==== The records
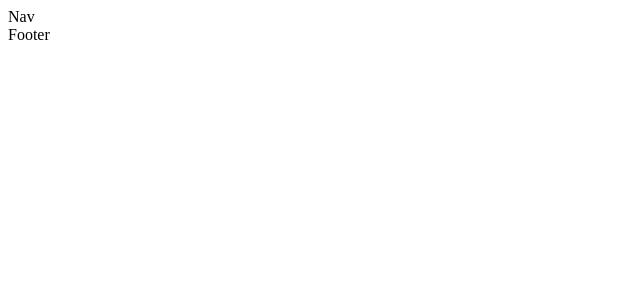
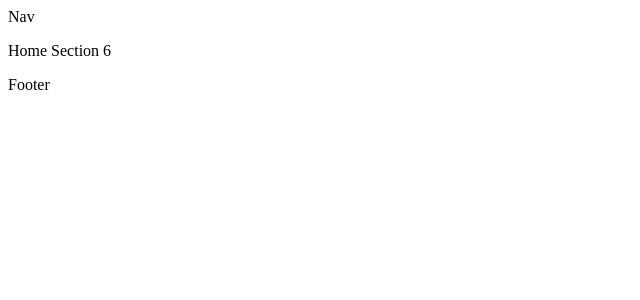
Before and after one commit to chilemati/pre_team, a React (Vite) app: page / in a window 1280 px wide. Shown: the top 300 px of the page, without its empty margins (0-640 px from the left). Built offline with nearby package versions, Linux system fonts and the light colour scheme.

Commit message:
completed sectionn 6

```diff
--- a/src/components/home/Home.jsx
+++ b/src/components/home/Home.jsx
@@ -9,6 +9,8 @@ const Home = () => {
         {/* fatima home section3 */}
         {/* aduraleke home section4 */}
         {/* omolola home section5 */}
+        {/*Elisha home section6*/}
+        <p>Home Section 6</p>
     </div>
   )
 }
```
========
| What to do |
Using only the data above, copy out the lines that include the word "components".

| Task answer |
--- a/src/components/home/Home.jsx
+++ b/src/components/home/Home.jsx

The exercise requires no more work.